More lessons from CRM - CRM systems like SITP systems are largely oriented at making decisions (rather that supporting transactions) i.e. more shameless plagiarism (or learning from more mature disciplines as a I prefer to think of it as)
See the source reference here: http://www.computerworld.com/s/article/9135688/What_Price_CRM_Data_Quality_?source=CTWNLE_nlt_entsoft_2009-07-23
In an SITP the data does not have to be perfect to be useful. Many things can be just an approximation or can be missing altogether. So how do you decide where to make your data quality investment?
The first step is separate the data elements (objects and relationships and their properties) into three categories the ones that:
(1) must be there and must be correct to prevent corruption in external systems or misrepresentation of the business.
(2) should be correct for the SITO to work at all
(3) people have asked for to make decisions or record the state of the enterprise
A data quality analysis on each data element in the three categories can be scored based on questions such as:
- Ownership - Does it have an undisputed owner, or is it updated by specific roles as part of a formal business process, or can nearly anyone update it in an ad-hoc fashion.
- Validatity and auditability - Does it have validation on entry and does an audit trail track changes.
- Completeness and correctness - how complete is the source data, how much is missing, clearly incorrect, or duplicate.
Developing an understanding of this metadata is a 1st step that needs to be taken when looking at data preparation and loading.
Data element in an SITP system is in there because it was required to answer a specific business questions and/or because the SITP system is the source of record for this data.
Analysis will discover what data elements that are often missing or wrong. Depending on what concepts are being dealt with the data that is often found missing depends changes e.g.
- Business goals and strategies - will often lack: weighting and explicit relationships
- Applications - will often lack: a range of cost information, related standards and business processes
- Standards - will often lack: lifecycles, basis of current preferences, current and planned usage
Historically where there is no SITP solution it is difficult to collect some of the data in the first place, there are many ways for the meaning of the data to be misinterpreted or misrepresented, and there is often no easy way of usefully applying it (i.e. its recorded as academic exercise and not tested through the fire of use).
In many cases, you can't afford to spend too much on data quality before the system is implemented. What you need to understand is the metadata. If the business question needing this data is materially affected by the quality of this data you will need to carefully assess the cost of remediating the data with the impact and improvement in its quality with have on the decision that are being made base on it.
You can set business rules that allow you to determine when it's worth chasing a data element's quality and when it isn't.
It gets exponentially more expensive to improve data quality. If it costs $X to get solid data quality on 2/3rds of your records, it will probably cost $2X to get the data quality right on half of the remaining records, and $4X to get the half of what bis then left.
For most purposes it is hard to justify a lot of remediation on historical data, and one is better to invest the effort time in improving the way data is captured on an ongoing basis.
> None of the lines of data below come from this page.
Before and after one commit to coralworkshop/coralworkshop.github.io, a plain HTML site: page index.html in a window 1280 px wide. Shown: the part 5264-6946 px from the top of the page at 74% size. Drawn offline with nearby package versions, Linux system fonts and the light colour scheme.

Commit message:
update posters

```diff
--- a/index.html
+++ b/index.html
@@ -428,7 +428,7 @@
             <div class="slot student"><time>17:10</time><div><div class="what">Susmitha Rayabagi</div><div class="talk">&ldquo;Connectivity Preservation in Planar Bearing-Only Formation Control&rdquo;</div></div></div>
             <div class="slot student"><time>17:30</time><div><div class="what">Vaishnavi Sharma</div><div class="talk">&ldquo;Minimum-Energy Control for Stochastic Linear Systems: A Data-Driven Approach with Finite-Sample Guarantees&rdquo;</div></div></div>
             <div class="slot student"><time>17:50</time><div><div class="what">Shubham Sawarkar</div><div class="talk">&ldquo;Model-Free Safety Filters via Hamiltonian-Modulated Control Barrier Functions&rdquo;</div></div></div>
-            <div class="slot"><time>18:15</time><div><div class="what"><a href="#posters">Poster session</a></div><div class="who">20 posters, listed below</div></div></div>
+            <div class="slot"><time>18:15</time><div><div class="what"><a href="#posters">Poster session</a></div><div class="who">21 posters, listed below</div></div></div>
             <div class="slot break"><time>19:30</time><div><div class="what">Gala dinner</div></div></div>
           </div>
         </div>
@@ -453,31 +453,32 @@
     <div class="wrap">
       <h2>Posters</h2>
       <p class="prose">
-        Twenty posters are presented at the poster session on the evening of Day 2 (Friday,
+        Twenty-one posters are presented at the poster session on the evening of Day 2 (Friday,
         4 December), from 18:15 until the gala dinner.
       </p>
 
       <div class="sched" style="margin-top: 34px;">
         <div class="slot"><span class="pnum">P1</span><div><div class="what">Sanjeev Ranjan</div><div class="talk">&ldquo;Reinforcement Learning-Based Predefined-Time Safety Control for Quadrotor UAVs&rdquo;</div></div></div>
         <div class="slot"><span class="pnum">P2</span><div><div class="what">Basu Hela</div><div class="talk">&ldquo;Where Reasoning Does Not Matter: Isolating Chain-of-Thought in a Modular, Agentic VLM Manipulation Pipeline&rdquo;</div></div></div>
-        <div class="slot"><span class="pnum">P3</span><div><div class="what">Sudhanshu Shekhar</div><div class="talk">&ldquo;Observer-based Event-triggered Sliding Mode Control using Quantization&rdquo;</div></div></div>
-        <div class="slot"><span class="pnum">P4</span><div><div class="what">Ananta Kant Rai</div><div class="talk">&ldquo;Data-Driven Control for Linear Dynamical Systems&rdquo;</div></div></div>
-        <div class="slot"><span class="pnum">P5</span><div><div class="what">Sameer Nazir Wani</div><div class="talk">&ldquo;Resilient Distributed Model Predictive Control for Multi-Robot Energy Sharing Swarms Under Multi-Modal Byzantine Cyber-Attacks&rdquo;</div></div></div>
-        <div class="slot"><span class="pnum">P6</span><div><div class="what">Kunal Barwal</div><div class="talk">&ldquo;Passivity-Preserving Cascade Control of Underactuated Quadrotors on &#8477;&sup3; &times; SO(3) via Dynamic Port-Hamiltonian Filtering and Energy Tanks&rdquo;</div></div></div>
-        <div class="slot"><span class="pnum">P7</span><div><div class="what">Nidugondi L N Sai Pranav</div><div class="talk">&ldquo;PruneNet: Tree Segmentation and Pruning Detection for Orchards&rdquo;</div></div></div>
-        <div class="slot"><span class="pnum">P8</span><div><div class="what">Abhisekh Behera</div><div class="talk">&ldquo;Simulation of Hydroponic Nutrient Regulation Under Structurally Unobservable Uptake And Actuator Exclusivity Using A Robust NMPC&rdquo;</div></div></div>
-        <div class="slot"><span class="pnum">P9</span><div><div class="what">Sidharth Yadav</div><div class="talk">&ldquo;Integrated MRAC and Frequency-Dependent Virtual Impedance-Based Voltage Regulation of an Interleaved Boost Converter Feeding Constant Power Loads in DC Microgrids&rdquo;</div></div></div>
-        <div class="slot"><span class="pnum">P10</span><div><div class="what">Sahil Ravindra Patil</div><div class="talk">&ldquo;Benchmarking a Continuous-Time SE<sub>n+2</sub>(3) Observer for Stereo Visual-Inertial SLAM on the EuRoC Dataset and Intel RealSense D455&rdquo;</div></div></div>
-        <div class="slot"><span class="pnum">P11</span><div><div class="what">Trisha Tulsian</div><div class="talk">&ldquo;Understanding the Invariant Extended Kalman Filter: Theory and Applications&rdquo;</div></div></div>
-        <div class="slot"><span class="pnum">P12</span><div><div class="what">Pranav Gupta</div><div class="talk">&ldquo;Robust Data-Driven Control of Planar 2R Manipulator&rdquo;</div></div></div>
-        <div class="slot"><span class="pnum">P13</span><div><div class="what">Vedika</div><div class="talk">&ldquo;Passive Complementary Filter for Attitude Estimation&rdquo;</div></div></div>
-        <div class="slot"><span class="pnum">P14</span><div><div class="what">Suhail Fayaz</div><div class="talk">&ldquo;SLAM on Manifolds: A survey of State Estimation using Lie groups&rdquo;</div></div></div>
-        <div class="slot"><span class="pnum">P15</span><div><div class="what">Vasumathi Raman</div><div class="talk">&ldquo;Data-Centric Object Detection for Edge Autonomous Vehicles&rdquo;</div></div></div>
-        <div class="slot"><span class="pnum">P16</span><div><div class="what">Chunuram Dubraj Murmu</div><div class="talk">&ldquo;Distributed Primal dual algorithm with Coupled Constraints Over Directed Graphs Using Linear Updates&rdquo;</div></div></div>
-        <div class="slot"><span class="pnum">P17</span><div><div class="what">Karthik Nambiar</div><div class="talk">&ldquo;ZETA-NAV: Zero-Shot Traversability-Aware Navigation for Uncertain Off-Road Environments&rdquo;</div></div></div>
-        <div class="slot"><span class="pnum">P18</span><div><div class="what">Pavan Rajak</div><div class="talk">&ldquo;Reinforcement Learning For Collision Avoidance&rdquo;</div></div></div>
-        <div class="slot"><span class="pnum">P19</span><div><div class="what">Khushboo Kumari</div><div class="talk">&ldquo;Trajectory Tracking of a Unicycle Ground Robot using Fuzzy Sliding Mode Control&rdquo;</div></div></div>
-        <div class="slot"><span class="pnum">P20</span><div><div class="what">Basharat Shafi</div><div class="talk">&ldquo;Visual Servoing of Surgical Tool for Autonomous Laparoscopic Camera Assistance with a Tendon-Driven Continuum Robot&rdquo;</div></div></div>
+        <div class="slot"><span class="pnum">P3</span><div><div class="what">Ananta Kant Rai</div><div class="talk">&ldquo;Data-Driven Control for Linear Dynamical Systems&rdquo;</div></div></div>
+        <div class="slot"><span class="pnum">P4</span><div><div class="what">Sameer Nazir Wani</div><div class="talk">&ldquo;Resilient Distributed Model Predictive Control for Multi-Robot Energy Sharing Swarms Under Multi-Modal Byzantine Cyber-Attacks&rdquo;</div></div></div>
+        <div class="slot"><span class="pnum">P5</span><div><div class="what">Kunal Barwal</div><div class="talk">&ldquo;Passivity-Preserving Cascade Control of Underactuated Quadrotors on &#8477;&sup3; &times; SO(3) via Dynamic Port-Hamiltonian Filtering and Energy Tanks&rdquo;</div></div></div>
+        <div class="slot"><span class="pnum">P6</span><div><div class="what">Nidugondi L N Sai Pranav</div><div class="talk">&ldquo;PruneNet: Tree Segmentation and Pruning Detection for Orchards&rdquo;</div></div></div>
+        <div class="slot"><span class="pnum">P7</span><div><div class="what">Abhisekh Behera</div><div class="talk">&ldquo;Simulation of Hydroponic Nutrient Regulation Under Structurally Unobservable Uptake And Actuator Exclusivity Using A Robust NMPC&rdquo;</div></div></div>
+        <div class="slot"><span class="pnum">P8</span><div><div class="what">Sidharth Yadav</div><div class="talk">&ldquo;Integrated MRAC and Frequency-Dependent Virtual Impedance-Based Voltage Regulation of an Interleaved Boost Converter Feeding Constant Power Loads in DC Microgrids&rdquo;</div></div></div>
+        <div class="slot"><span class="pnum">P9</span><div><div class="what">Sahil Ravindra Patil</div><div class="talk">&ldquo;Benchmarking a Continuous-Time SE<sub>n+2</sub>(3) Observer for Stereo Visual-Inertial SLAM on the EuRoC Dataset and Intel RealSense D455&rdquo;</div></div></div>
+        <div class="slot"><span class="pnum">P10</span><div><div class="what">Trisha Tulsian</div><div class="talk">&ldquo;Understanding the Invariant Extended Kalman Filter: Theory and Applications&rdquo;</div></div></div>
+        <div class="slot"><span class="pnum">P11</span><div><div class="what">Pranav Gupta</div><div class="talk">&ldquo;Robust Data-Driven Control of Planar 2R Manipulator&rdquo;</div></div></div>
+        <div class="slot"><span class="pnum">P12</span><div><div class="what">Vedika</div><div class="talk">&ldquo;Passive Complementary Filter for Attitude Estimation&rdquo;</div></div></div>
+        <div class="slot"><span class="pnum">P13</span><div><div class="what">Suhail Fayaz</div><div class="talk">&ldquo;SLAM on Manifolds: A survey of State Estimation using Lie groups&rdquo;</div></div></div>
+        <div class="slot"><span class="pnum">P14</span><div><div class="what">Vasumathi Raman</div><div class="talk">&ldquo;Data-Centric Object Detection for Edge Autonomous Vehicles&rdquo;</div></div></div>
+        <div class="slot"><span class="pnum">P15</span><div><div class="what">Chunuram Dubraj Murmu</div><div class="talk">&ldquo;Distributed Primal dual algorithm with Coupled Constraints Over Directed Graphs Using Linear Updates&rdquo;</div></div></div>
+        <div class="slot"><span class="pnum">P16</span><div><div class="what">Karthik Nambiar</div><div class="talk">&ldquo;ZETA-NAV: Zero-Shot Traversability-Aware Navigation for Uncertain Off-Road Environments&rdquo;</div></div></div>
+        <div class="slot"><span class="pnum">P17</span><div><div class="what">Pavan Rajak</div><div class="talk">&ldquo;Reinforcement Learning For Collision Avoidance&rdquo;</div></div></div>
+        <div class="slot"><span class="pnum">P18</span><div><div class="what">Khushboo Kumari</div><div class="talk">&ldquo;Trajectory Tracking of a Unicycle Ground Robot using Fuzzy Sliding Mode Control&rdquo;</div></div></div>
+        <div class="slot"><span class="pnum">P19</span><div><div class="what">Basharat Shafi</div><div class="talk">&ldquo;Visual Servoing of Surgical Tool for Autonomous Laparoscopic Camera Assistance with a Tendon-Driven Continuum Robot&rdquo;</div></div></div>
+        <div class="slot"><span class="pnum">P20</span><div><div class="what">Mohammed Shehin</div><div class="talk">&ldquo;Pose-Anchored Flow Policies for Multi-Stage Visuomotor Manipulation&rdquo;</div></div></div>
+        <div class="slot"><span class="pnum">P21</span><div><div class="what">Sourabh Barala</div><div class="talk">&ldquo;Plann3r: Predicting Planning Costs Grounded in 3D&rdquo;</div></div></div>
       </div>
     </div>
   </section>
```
In many cases it is sufficient to start capturing data on a forward on a JIT basis, or as data is used. Over a short space of time i.e. a year a two most of the data needed for SITP will accrete as natural by-product of improved processes (of course adapting the processes to capitalise on the SITP is a key step to enabling this).